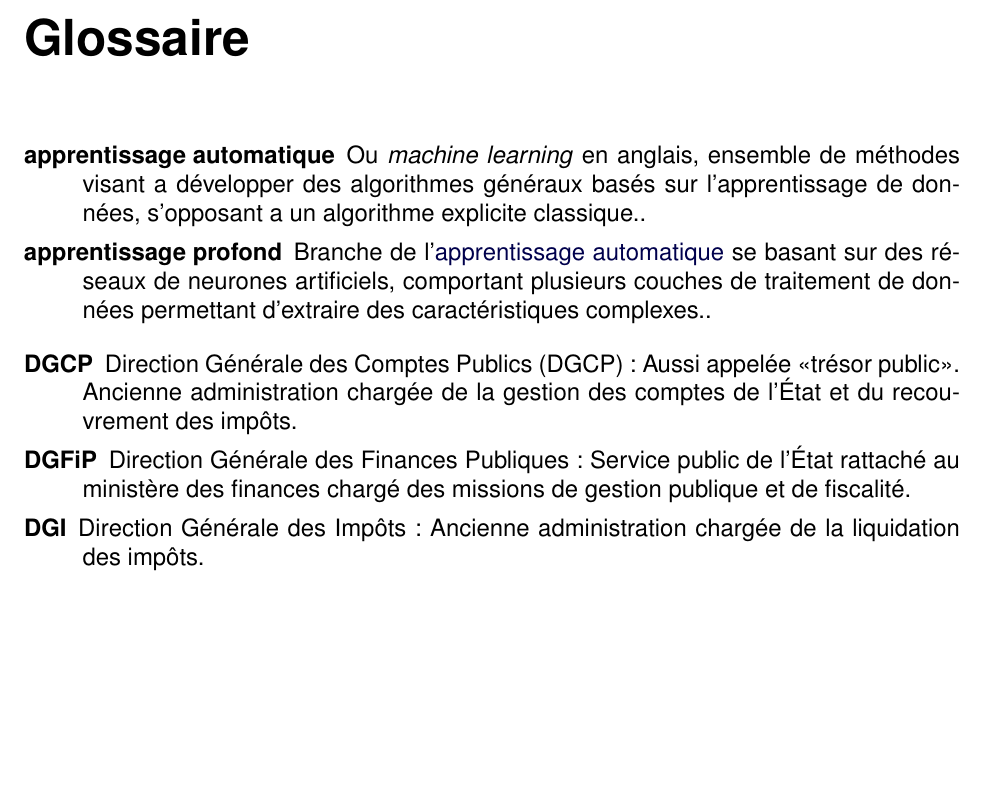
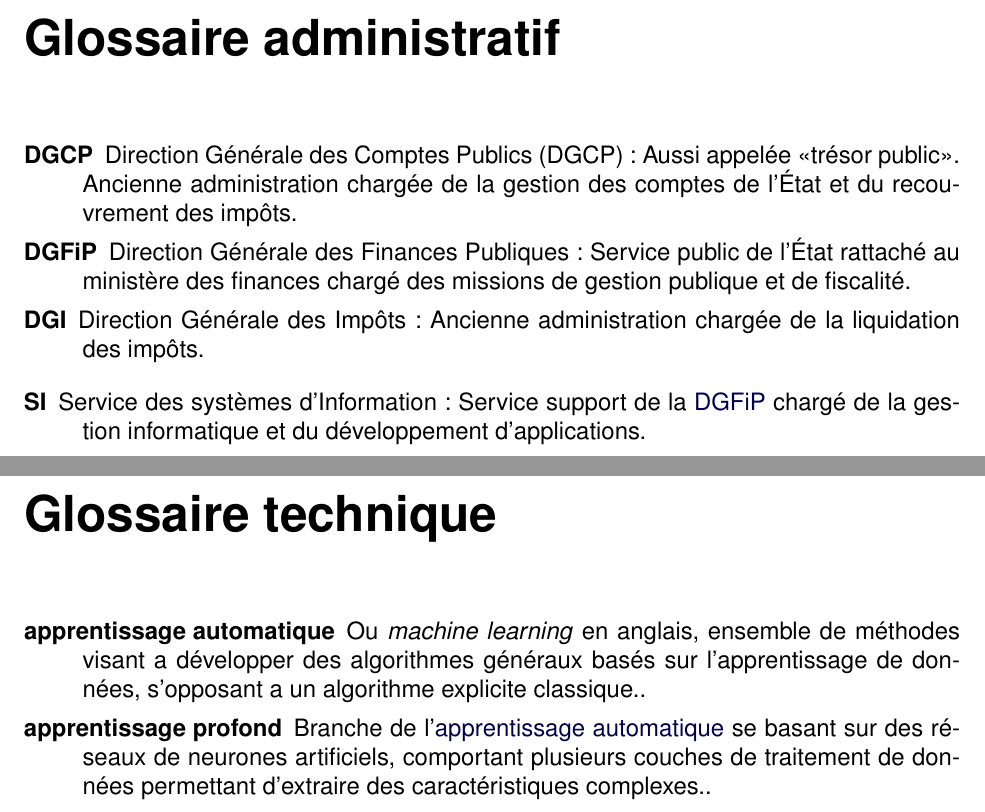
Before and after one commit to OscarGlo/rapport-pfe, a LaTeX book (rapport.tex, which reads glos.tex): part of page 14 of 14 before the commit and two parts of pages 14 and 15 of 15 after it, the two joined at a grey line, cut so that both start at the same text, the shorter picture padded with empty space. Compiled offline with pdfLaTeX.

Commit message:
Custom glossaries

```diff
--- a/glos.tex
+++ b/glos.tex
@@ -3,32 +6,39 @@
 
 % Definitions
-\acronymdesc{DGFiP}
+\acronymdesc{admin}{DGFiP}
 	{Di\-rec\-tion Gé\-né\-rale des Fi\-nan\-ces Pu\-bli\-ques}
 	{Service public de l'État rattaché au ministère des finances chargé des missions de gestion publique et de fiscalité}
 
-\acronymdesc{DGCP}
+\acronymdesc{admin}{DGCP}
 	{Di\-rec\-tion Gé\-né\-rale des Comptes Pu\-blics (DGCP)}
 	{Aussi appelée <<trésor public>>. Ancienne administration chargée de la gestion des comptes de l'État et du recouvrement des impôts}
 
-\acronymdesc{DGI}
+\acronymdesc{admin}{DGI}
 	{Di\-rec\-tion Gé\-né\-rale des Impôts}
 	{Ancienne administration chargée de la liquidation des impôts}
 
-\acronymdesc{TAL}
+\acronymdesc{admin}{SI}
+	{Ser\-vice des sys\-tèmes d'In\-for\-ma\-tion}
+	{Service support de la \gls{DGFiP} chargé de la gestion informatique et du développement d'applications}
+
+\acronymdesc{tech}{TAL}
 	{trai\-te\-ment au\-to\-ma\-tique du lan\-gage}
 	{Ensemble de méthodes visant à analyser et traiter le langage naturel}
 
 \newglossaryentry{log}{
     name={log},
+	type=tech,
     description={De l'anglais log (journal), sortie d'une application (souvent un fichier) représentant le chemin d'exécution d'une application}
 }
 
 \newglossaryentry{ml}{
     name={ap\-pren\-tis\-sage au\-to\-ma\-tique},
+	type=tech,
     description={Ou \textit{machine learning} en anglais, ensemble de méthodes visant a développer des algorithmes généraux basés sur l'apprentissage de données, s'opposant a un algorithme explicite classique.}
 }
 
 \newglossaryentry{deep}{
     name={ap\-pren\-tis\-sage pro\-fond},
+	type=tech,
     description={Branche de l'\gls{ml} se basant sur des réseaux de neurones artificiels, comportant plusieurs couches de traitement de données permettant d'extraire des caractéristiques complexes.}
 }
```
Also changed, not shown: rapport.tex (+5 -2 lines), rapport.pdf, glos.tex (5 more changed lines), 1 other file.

## [Work request]
Should a record include a picture, omit it from your copy and return the rest unchanged.

## [Answer to the problem]
Before and after one commit to OscarGlo/rapport-pfe, a LaTeX book (rapport.tex, which reads glos.tex): part of page 14 of 14 before the commit and two parts of pages 14 and 15 of 15 after it, the two joined at a grey line, cut so that both start at the same text, the shorter picture padded with empty space. Compiled offline with pdfLaTeX.

Commit message:
Custom glossaries

```diff
--- a/glos.tex
+++ b/glos.tex
@@ -3,32 +6,39 @@
 
 % Definitions
-\acronymdesc{DGFiP}
+\acronymdesc{admin}{DGFiP}
 	{Di\-rec\-tion Gé\-né\-rale des Fi\-nan\-ces Pu\-bli\-ques}
 	{Service public de l'État rattaché au ministère des finances chargé des missions de gestion publique et de fiscalité}
 
-\acronymdesc{DGCP}
+\acronymdesc{admin}{DGCP}
 	{Di\-rec\-tion Gé\-né\-rale des Comptes Pu\-blics (DGCP)}
 	{Aussi appelée <<trésor public>>. Ancienne administration chargée de la gestion des comptes de l'État et du recouvrement des impôts}
 
-\acronymdesc{DGI}
+\acronymdesc{admin}{DGI}
 	{Di\-rec\-tion Gé\-né\-rale des Impôts}
 	{Ancienne administration chargée de la liquidation des impôts}
 
-\acronymdesc{TAL}
+\acronymdesc{admin}{SI}
+	{Ser\-vice des sys\-tèmes d'In\-for\-ma\-tion}
+	{Service support de la \gls{DGFiP} chargé de la gestion informatique et du développement d'applications}
+
+\acronymdesc{tech}{TAL}
 	{trai\-te\-ment au\-to\-ma\-tique du lan\-gage}
 	{Ensemble de méthodes visant à analyser et traiter le langage naturel}
 
 \newglossaryentry{log}{
     name={log},
+	type=tech,
     description={De l'anglais log (journal), sortie d'une application (souvent un fichier) représentant le chemin d'exécution d'une application}
 }
 
 \newglossaryentry{ml}{
     name={ap\-pren\-tis\-sage au\-to\-ma\-tique},
+	type=tech,
     description={Ou \textit{machine learning} en anglais, ensemble de méthodes visant a développer des algorithmes généraux basés sur l'apprentissage de données, s'opposant a un algorithme explicite classique.}
 }
 
 \newglossaryentry{deep}{
     name={ap\-pren\-tis\-sage pro\-fond},
+	type=tech,
     description={Branche de l'\gls{ml} se basant sur des réseaux de neurones artificiels, comportant plusieurs couches de traitement de données permettant d'extraire des caractéristiques complexes.}
 }
```
Also changed, not shown: rapport.tex (+5 -2 lines), rapport.pdf, glos.tex (5 more changed lines), 1 other file.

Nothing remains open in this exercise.